**Excerpted data**.
= = = =
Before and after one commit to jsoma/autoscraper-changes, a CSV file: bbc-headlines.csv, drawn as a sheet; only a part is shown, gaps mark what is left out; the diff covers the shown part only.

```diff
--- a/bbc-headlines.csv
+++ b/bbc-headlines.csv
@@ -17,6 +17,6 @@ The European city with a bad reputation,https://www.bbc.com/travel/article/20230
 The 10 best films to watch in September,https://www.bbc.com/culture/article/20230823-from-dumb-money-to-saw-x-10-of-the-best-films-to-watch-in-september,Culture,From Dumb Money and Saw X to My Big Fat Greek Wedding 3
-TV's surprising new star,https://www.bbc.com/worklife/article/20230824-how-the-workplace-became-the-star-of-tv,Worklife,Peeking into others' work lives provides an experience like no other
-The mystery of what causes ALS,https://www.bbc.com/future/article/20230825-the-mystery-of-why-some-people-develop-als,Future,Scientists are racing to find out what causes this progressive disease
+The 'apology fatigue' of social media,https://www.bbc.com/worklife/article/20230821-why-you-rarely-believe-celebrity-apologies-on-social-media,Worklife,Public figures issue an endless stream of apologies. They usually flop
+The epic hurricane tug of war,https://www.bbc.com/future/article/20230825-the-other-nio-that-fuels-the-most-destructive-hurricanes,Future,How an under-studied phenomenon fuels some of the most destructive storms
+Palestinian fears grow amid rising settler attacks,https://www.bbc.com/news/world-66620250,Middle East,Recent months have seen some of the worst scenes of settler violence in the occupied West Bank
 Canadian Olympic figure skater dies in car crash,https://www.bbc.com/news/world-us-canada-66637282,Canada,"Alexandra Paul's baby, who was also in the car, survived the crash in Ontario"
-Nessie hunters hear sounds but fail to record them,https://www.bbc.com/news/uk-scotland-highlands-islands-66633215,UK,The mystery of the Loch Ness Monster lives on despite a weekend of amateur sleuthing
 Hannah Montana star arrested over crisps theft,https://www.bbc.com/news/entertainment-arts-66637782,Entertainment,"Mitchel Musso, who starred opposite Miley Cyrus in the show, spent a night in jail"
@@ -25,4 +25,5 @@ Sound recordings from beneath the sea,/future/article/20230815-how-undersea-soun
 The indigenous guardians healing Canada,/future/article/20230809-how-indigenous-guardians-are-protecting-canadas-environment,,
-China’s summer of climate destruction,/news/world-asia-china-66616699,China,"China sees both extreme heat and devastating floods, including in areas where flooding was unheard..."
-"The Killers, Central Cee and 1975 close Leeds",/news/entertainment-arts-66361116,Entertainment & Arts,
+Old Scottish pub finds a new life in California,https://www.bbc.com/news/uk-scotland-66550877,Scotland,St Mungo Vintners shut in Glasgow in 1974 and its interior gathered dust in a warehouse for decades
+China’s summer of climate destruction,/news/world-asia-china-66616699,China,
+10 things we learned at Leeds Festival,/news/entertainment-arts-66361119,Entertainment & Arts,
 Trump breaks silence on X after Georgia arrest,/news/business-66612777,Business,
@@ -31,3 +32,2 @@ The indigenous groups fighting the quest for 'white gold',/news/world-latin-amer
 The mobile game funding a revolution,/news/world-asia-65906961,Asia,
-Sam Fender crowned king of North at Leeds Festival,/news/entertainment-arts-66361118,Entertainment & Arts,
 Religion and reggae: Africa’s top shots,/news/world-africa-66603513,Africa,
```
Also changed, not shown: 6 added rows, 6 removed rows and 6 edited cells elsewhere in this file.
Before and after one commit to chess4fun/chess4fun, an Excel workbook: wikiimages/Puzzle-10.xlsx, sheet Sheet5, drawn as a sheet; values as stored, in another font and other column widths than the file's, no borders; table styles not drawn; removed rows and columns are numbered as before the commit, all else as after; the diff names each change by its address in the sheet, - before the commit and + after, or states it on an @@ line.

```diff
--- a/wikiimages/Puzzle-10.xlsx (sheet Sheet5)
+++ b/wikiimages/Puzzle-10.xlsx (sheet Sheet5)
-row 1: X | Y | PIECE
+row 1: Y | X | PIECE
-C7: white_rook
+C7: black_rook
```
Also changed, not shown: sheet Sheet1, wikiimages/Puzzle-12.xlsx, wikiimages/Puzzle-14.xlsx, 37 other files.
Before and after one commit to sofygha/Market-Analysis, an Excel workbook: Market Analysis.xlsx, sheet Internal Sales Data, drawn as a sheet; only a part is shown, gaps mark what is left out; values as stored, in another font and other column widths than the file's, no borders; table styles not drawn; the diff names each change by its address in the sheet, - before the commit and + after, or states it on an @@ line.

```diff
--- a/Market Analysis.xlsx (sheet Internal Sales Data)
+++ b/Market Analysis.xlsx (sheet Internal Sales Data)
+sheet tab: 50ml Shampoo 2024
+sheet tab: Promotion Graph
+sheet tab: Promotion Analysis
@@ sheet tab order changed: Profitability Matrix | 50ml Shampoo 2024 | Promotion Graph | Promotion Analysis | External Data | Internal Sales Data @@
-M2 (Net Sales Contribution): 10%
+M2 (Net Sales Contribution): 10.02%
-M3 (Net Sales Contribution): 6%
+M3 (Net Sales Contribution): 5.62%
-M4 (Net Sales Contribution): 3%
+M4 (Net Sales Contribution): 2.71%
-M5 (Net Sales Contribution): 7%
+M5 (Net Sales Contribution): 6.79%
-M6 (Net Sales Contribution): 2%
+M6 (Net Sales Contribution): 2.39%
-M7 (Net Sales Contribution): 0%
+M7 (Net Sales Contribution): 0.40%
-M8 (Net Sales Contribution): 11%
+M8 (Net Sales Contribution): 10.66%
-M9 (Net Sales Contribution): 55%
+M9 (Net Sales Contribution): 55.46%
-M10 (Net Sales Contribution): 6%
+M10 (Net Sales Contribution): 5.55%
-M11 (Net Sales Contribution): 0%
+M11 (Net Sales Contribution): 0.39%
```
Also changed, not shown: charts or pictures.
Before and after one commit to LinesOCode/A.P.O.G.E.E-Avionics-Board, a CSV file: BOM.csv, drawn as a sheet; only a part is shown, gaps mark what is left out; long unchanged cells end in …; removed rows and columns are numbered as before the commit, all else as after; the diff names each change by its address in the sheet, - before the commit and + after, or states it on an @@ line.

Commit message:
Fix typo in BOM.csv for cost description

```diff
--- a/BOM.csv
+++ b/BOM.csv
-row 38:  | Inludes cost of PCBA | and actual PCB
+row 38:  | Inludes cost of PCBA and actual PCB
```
= = = =
**Work item**.
After reading through the records, retype all of them exactly.

**Solution below**.
Before and after one commit to jsoma/autoscraper-changes, a CSV file: bbc-headlines.csv, drawn as a sheet; only a part is shown, gaps mark what is left out; the diff covers the shown part only.

```diff
--- a/bbc-headlines.csv
+++ b/bbc-headlines.csv
@@ -17,6 +17,6 @@ The European city with a bad reputation,https://www.bbc.com/travel/article/20230
 The 10 best films to watch in September,https://www.bbc.com/culture/article/20230823-from-dumb-money-to-saw-x-10-of-the-best-films-to-watch-in-september,Culture,From Dumb Money and Saw X to My Big Fat Greek Wedding 3
-TV's surprising new star,https://www.bbc.com/worklife/article/20230824-how-the-workplace-became-the-star-of-tv,Worklife,Peeking into others' work lives provides an experience like no other
-The mystery of what causes ALS,https://www.bbc.com/future/article/20230825-the-mystery-of-why-some-people-develop-als,Future,Scientists are racing to find out what causes this progressive disease
+The 'apology fatigue' of social media,https://www.bbc.com/worklife/article/20230821-why-you-rarely-believe-celebrity-apologies-on-social-media,Worklife,Public figures issue an endless stream of apologies. They usually flop
+The epic hurricane tug of war,https://www.bbc.com/future/article/20230825-the-other-nio-that-fuels-the-most-destructive-hurricanes,Future,How an under-studied phenomenon fuels some of the most destructive storms
+Palestinian fears grow amid rising settler attacks,https://www.bbc.com/news/world-66620250,Middle East,Recent months have seen some of the worst scenes of settler violence in the occupied West Bank
 Canadian Olympic figure skater dies in car crash,https://www.bbc.com/news/world-us-canada-66637282,Canada,"Alexandra Paul's baby, who was also in the car, survived the crash in Ontario"
-Nessie hunters hear sounds but fail to record them,https://www.bbc.com/news/uk-scotland-highlands-islands-66633215,UK,The mystery of the Loch Ness Monster lives on despite a weekend of amateur sleuthing
 Hannah Montana star arrested over crisps theft,https://www.bbc.com/news/entertainment-arts-66637782,Entertainment,"Mitchel Musso, who starred opposite Miley Cyrus in the show, spent a night in jail"
@@ -25,4 +25,5 @@ Sound recordings from beneath the sea,/future/article/20230815-how-undersea-soun
 The indigenous guardians healing Canada,/future/article/20230809-how-indigenous-guardians-are-protecting-canadas-environment,,
-China’s summer of climate destruction,/news/world-asia-china-66616699,China,"China sees both extreme heat and devastating floods, including in areas where flooding was unheard..."
-"The Killers, Central Cee and 1975 close Leeds",/news/entertainment-arts-66361116,Entertainment & Arts,
+Old Scottish pub finds a new life in California,https://www.bbc.com/news/uk-scotland-66550877,Scotland,St Mungo Vintners shut in Glasgow in 1974 and its interior gathered dust in a warehouse for decades
+China’s summer of climate destruction,/news/world-asia-china-66616699,China,
+10 things we learned at Leeds Festival,/news/entertainment-arts-66361119,Entertainment & Arts,
 Trump breaks silence on X after Georgia arrest,/news/business-66612777,Business,
@@ -31,3 +32,2 @@ The indigenous groups fighting the quest for 'white gold',/news/world-latin-amer
 The mobile game funding a revolution,/news/world-asia-65906961,Asia,
-Sam Fender crowned king of North at Leeds Festival,/news/entertainment-arts-66361118,Entertainment & Arts,
 Religion and reggae: Africa’s top shots,/news/world-africa-66603513,Africa,
```
Also changed, not shown: 6 added rows, 6 removed rows and 6 edited cells elsewhere in this file.
Before and after one commit to chess4fun/chess4fun, an Excel workbook: wikiimages/Puzzle-10.xlsx, sheet Sheet5, drawn as a sheet; values as stored, in another font and other column widths than the file's, no borders; table styles not drawn; removed rows and columns are numbered as before the commit, all else as after; the diff names each change by its address in the sheet, - before the commit and + after, or states it on an @@ line.

```diff
--- a/wikiimages/Puzzle-10.xlsx (sheet Sheet5)
+++ b/wikiimages/Puzzle-10.xlsx (sheet Sheet5)
-row 1: X | Y | PIECE
+row 1: Y | X | PIECE
-C7: white_rook
+C7: black_rook
```
Also changed, not shown: sheet Sheet1, wikiimages/Puzzle-12.xlsx, wikiimages/Puzzle-14.xlsx, 37 other files.
Before and after one commit to sofygha/Market-Analysis, an Excel workbook: Market Analysis.xlsx, sheet Internal Sales Data, drawn as a sheet; only a part is shown, gaps mark what is left out; values as stored, in another font and other column widths than the file's, no borders; table styles not drawn; the diff names each change by its address in the sheet, - before the commit and + after, or states it on an @@ line.

```diff
--- a/Market Analysis.xlsx (sheet Internal Sales Data)
+++ b/Market Analysis.xlsx (sheet Internal Sales Data)
+sheet tab: 50ml Shampoo 2024
+sheet tab: Promotion Graph
+sheet tab: Promotion Analysis
@@ sheet tab order changed: Profitability Matrix | 50ml Shampoo 2024 | Promotion Graph | Promotion Analysis | External Data | Internal Sales Data @@
-M2 (Net Sales Contribution): 10%
+M2 (Net Sales Contribution): 10.02%
-M3 (Net Sales Contribution): 6%
+M3 (Net Sales Contribution): 5.62%
-M4 (Net Sales Contribution): 3%
+M4 (Net Sales Contribution): 2.71%
-M5 (Net Sales Contribution): 7%
+M5 (Net Sales Contribution): 6.79%
-M6 (Net Sales Contribution): 2%
+M6 (Net Sales Contribution): 2.39%
-M7 (Net Sales Contribution): 0%
+M7 (Net Sales Contribution): 0.40%
-M8 (Net Sales Contribution): 11%
+M8 (Net Sales Contribution): 10.66%
-M9 (Net Sales Contribution): 55%
+M9 (Net Sales Contribution): 55.46%
-M10 (Net Sales Contribution): 6%
+M10 (Net Sales Contribution): 5.55%
-M11 (Net Sales Contribution): 0%
+M11 (Net Sales Contribution): 0.39%
```
Also changed, not shown: charts or pictures.
Before and after one commit to LinesOCode/A.P.O.G.E.E-Avionics-Board, a CSV file: BOM.csv, drawn as a sheet; only a part is shown, gaps mark what is left out; long unchanged cells end in …; removed rows and columns are numbered as before the commit, all else as after; the diff names each change by its address in the sheet, - before the commit and + after, or states it on an @@ line.

Commit message:
Fix typo in BOM.csv for cost description

```diff
--- a/BOM.csv
+++ b/BOM.csv
-row 38:  | Inludes cost of PCBA | and actual PCB
+row 38:  | Inludes cost of PCBA and actual PCB
```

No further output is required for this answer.